The formidable infrastructure of the festival developed by former artistic director Bernard Foccroulle remains in place, the London Symphony Orchestra continues its annual residency, this year for the Saariaho Innocence, and with its music director Simon Rattle conducting the Tristan und Isolde. The partnership with the Opéra de Lyon and its brilliant young conductor, Daniele Rustioni continues for two productions, the Falstaff and The Golden Cockerel, both productions presumably will become part of future opera seasons in Lyon.
As well Freiburg’s famed, original instrument Balthasar Neumann Ensemble returns to Aix for Le nozze, conducted by Raphaël Pichon who offered a deep reading of Mozart’s Requiem with his own orchestra, Pygmalion for Romeo Castellucci’s 2019 Aix staged production.
Mr. Foccroulle as well established an Arabic initiative at the Aix Festival, integrating the Middle Eastern traditions and populations inhabiting the south of France and the rim of the Mediterranean. Lebanese born Pierre Audi continues and enriches Mr. Foccroulle’s initiative with two operas that fuse artistic traditions. The Arab Apocalypse by Israeli born, German finished composer Samir Odeh-Tamimi will be performed off-site, 50 miles away in Arles at the Frank Gehry designed LUMA Arles. The Woman at Point Zero, a multi-media piece by London born Bushra El-Turk takes will be assembled on the recital hall stage of Aix’s Milhaud Conservatory.

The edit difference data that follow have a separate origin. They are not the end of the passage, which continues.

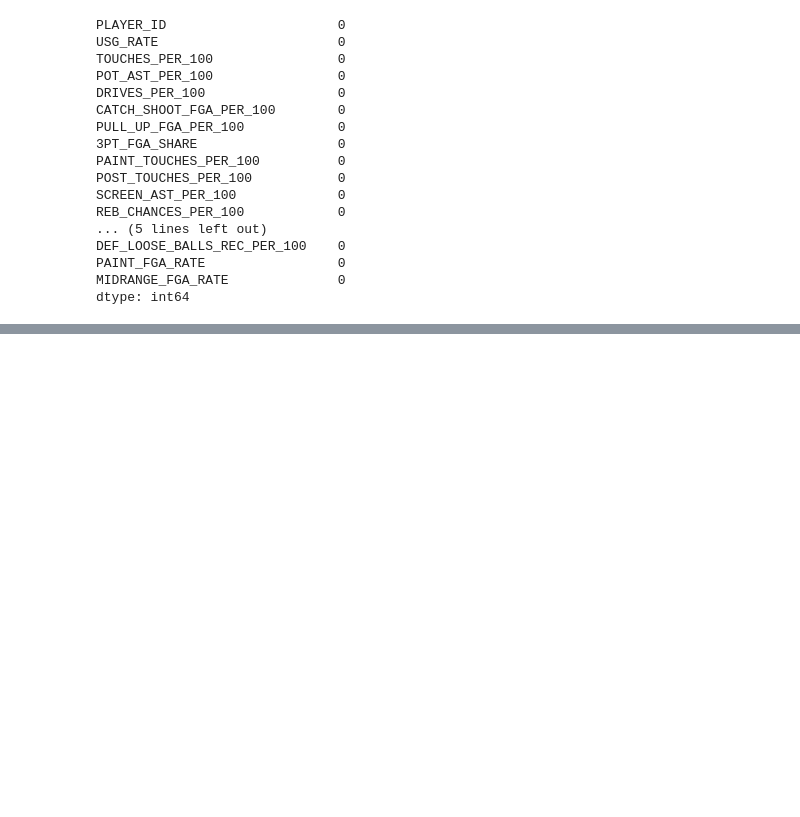
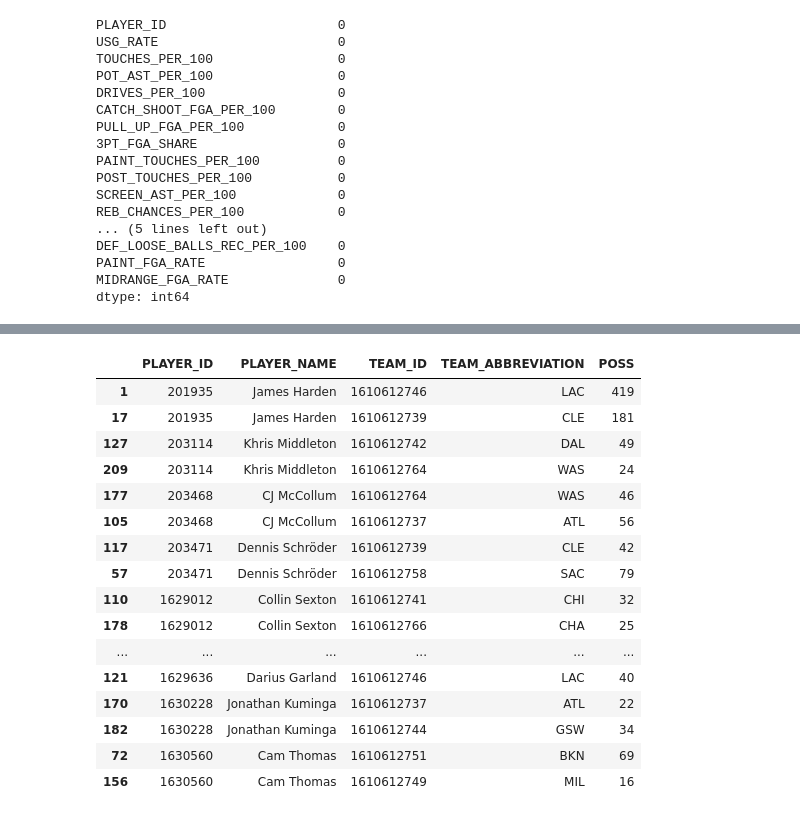
Before and after one commit to alex-abrego/nba-player-archetype-analysis, a Jupyter notebook: notebooks/experiments/exp_data_wrangling.ipynb, the cells around one changed output, grey strips where cells are left out. Drawn from its saved outputs; the diff is of its cells as text; code cells hidden in the pictures; blank space fills up the shorter version.

Commit message:
feat: experiment with playtype data as candidate features

```diff
--- a/notebooks/experiments/exp_data_wrangling.ipynb
+++ b/notebooks/experiments/exp_data_wrangling.ipynb
@@ -2,12 +2,6 @@
 import pandas as pd
 import numpy as np
 from pathlib import Path
-
+from nba_archetypes.config import (INTERIM_DATA_DIR, RAW_DATA_DIR)
 pd.set_option('display.max_columns', None)
 pd.set_option('display.max_rows', 100)
-
-RAW_DATA_DIR = Path("C:\\Users\\aabre\\Documents\\data-science-projects\\nba-player-archetype-clustering\\data\\raw\\2025_26")
-PROCESSED_DATA_DIR = Path("C:\\Users\\aabre\\Documents\\data-science-projects\\nba-player-archetype-clustering\\data\\processed\\2025_26")
-PROCESSED_DATA_DIR.mkdir(parents=True, exist_ok=True)
-
-PROCESSED_DATA_DIR
@@ -16,6 +8,6 @@ WindowsPath('C:/Users/aabre/Documents/data-science-projects/nba-player-archetype
 # %%
 datasets = {}
-for file in RAW_DATA_DIR.glob("*.csv"):
+for file in RAW_DATA_DIR.glob("*.parquet"):
     dataset_name = file.stem
     if dataset_name.startswith("0"):  # Skips our inventory/summary files
         continue
@@ -504,3 +496,14 @@ def add_value_feature(feature_name, stat):
     """
     value_features[feature_name] = stat
     return value_features.columns.tolist()
+# %%
+eligible_players = pd.read_parquet(
+    INTERIM_DATA_DIR / "eligible_players.parquet"
+)
+
+playtypes = {}
+for file in RAW_DATA_DIR.glob("playtype_*.parquet"):
+    dataset_name = file.stem
+    playtypes[dataset_name] = pd.read_parquet(file)
+
+print("Eligible players:", len(eligible_players))
@@ -506,0 +605,36 @@ def add_value_feature(feature_name, stat):
+# %%
+iso = playtypes["playtype_isolation"]
+
+duplicates = iso[
+    iso.duplicated("PLAYER_ID", keep=False)
+]
+
+display(
+    duplicates[
+        [
+            "PLAYER_ID",
+            "PLAYER_NAME",
+            "TEAM_ID",
+            "TEAM_ABBREVIATION",
+            "POSS",
+        ]
+    ].sort_values("PLAYER_ID").head(20)
+)
+# %% [output]
+|  | PLAYER_ID | PLAYER_NAME | TEAM_ID | TEAM_ABBREVIATION | POSS |
+| 1 | 201935 | James Harden | 1610612746 | LAC | 419 |
+| 17 | 201935 | James Harden | 1610612739 | CLE | 181 |
+| 127 | 203114 | Khris Middleton | 1610612742 | DAL | 49 |
+| 209 | 203114 | Khris Middleton | 1610612764 | WAS | 24 |
+| 177 | 203468 | CJ McCollum | 1610612764 | WAS | 46 |
+| 105 | 203468 | CJ McCollum | 1610612737 | ATL | 56 |
+| 117 | 203471 | Dennis Schröder | 1610612739 | CLE | 42 |
+| 57 | 203471 | Dennis Schröder | 1610612758 | SAC | 79 |
+| 110 | 1629012 | Collin Sexton | 1610612741 | CHI | 32 |
+| 178 | 1629012 | Collin Sexton | 1610612766 | CHA | 25 |
+| ... | ... | ... | ... | ... | ... |
+| 121 | 1629636 | Darius Garland | 1610612746 | LAC | 40 |
+| 170 | 1630228 | Jonathan Kuminga | 1610612737 | ATL | 22 |
+| 182 | 1630228 | Jonathan Kuminga | 1610612744 | GSW | 34 |
+| 72 | 1630560 | Cam Thomas | 1610612751 | BKN | 69 |
+| 156 | 1630560 | Cam Thomas | 1610612749 | MIL | 16 |
```
Also changed, not shown: parts of 4 cells of this notebook, 6 other files.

And finally, historically a festival highpoint, there is a small, always minimal, always very smart production in Aix’s tiny, old opera house, Le Théâtre de Jeu de Plume. This year it is Il Combattimento The Black Swan Theory, bringing together surprising things (we are promised Monteverdi, Rossi and Cavalli), inappropriately rationalized — a tenet of so-called “black swan theory” [don’t ask, find out in Aix] — at the hands of harpsichordist Sébastien Daucé and his Ensemble Correspondences, and stage director Silvia Costa, a protege of Romeo Castellucci.
Casting at the Aix Festival historically finds younger, pre-establishment artists from around the world, and always artists of great interest appropriately cast to the specifications of the festival’s productions. This year, with productions like Tristan and Falstaff, the casting reach is more complex. Nina Stemme sings Brünnhilde and Christopher Purves sings Falstaff. Seventy-eight year-old Leo Nucci sings Francesco Foscari in a concert performance of I due Foscari.
The full slate of concerts and happenings of the festival will be released in early January. All Festival d’Aix information is found at www.festival-aix.com.